** YOUR OBJECTIVE **
Lines in the listing below that include the word "where" need to be copied.

** RECORDS FOR THE EXERCISE **
# # # # # # #
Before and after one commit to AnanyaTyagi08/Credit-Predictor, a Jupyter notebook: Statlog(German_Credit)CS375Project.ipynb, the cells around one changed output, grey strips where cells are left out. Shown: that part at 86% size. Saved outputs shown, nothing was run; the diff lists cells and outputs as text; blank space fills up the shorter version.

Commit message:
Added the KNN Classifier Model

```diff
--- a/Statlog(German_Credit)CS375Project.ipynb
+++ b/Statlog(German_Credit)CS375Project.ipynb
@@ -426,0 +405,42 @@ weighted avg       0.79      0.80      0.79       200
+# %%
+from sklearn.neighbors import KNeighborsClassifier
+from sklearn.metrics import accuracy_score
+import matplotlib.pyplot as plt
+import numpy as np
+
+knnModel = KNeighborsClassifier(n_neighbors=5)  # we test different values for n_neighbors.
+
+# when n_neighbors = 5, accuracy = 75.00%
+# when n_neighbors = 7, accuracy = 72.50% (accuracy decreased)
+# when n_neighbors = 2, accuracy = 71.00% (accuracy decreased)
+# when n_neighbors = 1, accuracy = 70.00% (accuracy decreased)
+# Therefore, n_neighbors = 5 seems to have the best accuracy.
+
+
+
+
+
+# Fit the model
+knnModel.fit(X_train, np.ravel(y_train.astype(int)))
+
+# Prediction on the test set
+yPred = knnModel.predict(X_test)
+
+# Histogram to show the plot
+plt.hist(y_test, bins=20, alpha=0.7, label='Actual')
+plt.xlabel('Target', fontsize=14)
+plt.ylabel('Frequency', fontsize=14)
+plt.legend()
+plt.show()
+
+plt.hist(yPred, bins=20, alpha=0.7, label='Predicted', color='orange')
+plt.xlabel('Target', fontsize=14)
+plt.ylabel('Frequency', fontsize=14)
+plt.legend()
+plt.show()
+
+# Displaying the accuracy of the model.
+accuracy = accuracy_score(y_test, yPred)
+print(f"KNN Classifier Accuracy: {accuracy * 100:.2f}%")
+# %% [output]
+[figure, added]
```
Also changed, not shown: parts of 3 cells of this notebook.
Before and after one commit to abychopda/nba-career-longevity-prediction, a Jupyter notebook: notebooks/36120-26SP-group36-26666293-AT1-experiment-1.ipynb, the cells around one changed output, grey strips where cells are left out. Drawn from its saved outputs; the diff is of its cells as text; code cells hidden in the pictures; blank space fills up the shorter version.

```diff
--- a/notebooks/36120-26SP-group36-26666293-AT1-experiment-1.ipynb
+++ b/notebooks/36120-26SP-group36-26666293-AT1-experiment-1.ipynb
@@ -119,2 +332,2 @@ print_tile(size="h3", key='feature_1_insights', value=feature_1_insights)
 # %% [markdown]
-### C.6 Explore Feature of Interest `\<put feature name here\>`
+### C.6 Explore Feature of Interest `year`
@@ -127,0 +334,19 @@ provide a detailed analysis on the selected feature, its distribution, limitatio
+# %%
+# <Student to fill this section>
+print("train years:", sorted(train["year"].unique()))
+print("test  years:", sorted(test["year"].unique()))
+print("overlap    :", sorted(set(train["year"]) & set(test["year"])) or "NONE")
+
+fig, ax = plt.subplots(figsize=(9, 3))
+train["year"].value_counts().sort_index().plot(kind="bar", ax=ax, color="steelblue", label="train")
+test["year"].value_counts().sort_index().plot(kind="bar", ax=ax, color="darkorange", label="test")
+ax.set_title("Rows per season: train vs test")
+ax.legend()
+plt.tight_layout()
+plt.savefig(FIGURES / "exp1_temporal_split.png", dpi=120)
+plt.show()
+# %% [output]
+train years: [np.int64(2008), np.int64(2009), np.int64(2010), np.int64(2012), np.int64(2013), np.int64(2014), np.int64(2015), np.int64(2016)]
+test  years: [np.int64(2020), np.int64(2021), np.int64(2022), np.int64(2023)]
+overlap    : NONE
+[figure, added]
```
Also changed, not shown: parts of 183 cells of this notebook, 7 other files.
# # # # # # #
** SOLUTION **
Before and after one commit to AnanyaTyagi08/Credit-Predictor, a Jupyter notebook: Statlog(German_Credit)CS375Project.ipynb, the cells around one changed output, grey strips where cells are left out. Shown: that part at 86% size. Saved outputs shown, nothing was run; the diff lists cells and outputs as text; blank space fills up the shorter version.
Before and after one commit to abychopda/nba-career-longevity-prediction, a Jupyter notebook: notebooks/36120-26SP-group36-26666293-AT1-experiment-1.ipynb, the cells around one changed output, grey strips where cells are left out. Drawn from its saved outputs; the diff is of its cells as text; code cells hidden in the pictures; blank space fills up the shorter version.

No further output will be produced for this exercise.